Việt Nam National University Hồ Chí Minh City researchers make COVID-19 prevention, control products
HCM CITY — Students and scientists at the Việt Nam National University – Hồ Chí Minh City (VNUHCM) have carried out extensive research and developed products that help prevent the spread of COVID-19.
Out of 2,000 projects from 79 countries, one on producing protein from Ecoli bacteria in laboratories by a student team from the University of Science won sponsorship from the Agence Universitaire de La Francophonie – a society of universities offering training in the French language.
Firstly, they collaborated with a company in the bio-technology industry to carry out the project under Dr. Nguyễn Thuỵ Vy, head of the genetics department at the university’s biology and bio-technology faculty. The research was prompted by the fact that asymptomatic COVID patients and those with mild symptoms were believed to be a hurdle to control the pandemic in the community.
To detect infection, many countries use antibody tests. The advantages of this method are that it is fast, easy to deploy on a large scale and has great accuracy. However, Việt Nam does not have suppliers of SARS‐CoV‐2 viral protein antigens, making it difficult for companies to seek for manufacturing antibody testing kits. Dr Vy said: “We use a technology to produce protein from Ecoli bacteria at low cost. Around the world, most proteins are produced from animal tissue.” Vy and two students, Lê Trần Đăng Khôi and Võ Hồ Mỹ Phúc began the research in early June with sponsorship from AUF and they created products within three months.
“The project does not only contribute to COVID-19 prevention but also inspires other students to take up research. The product is useful for COVID-19 tests with fast, accurate results and affordable prices.”
The VNUHCM’s National Key Laboratory of Digital Control and System Engineering’s scientists also made an automatic chamber for disinfection and obtaining samples from patients without making contact.
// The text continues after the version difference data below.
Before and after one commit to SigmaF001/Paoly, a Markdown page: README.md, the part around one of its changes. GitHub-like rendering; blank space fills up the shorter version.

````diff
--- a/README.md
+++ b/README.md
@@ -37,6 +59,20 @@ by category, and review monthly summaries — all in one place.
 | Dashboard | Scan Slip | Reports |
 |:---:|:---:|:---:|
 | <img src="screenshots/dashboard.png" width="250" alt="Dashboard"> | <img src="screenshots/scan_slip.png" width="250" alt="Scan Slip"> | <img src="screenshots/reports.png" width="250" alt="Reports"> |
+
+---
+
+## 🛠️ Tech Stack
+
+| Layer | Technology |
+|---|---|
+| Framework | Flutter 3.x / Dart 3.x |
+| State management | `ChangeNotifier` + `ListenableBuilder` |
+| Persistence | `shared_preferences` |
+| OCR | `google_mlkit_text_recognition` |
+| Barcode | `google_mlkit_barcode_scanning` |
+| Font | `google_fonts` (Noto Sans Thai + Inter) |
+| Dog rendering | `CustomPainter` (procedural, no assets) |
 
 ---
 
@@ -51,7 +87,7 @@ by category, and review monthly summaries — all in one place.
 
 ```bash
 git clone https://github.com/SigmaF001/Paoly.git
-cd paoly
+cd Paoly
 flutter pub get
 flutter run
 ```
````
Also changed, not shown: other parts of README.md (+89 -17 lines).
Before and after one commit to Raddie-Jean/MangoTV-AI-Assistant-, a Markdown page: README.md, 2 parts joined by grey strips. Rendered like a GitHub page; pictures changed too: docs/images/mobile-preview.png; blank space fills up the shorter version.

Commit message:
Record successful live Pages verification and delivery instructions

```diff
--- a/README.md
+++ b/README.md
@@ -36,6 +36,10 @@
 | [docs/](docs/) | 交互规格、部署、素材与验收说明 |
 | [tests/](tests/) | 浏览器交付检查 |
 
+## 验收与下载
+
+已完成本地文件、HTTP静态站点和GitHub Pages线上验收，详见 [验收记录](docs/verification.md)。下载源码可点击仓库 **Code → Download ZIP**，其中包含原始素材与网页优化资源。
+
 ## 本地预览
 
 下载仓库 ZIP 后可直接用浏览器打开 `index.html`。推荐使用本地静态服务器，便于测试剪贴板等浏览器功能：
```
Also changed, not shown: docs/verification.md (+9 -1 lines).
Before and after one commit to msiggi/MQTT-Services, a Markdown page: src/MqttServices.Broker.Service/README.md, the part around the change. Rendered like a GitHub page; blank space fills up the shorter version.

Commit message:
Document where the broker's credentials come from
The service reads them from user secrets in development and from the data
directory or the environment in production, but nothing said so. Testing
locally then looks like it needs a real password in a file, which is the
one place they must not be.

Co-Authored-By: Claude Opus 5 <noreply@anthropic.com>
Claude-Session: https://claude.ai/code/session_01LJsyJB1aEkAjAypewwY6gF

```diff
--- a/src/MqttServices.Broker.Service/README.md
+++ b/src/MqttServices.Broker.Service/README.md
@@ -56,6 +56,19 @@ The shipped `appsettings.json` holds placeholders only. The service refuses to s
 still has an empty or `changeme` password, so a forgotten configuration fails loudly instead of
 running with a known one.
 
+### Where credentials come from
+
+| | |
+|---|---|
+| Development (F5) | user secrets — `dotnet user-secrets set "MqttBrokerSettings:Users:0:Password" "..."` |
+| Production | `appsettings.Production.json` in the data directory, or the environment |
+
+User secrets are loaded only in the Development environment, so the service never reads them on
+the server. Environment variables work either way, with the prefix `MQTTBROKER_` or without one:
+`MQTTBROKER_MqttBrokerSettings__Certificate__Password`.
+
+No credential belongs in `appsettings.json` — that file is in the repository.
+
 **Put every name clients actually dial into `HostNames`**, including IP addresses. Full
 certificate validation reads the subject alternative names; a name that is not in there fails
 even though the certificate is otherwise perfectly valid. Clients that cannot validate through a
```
The chamber disinfects automatically before the next person enters for giving samples. Though ultraviolet disinfection technology is used, the UV rays do not directly touch peoples’ bodies and so are not harmful to health officials or patients. Moreover, the high-efficiency particulate air filter technology combines with UV to completely kill viruses and bacteria remaining in the air after being sucked out of the chamber.
Another VNUHCM’s member university, the University of Technology, has innovated dozens of useful and convenient products to serve the community in terms of COVID-19 prevention and containment.
Scientists at the Bách Khoa Research Centre for Manufacturing Engineering at the University of Technology have also made a mobile disinfection system with air filters to ensure clean air is discharged in the environment. The technology has been transferred to companies for commercialisation and mass production.
A research team at the University of Technology’s material technology faculty has made masks that could be used by healthcare workers for continuous hours.
Assoc. Prof. Dr. Huỳnh Đại Phú, the faculty dean, said when COVID-19 broke out, one urgent issue was a shortage of medical equipment. Healthcare workers faced a high risk of infection because of working for many hours in an environment without negative pressure chamber. It was very important for them to use preventive clothes, goggles and masks to prevent the risk of contracting the virus, and his team made these masks with a bacteria and air filter membrane to avoid infection, Phú said.
The medical workers at Trưng Vương Hospital are using them.
One of VNUHCM’s strategies is to continue focusing on scientific and technological development and innovation to help implement national and southern region development strategies and to raise its international profile.
As of October 2020, it had filed 527 applications for patents and 566 technology transfer contracts and scientific services that fetched revenues of VNĐ104.2 billion (US$4,5 million). VNS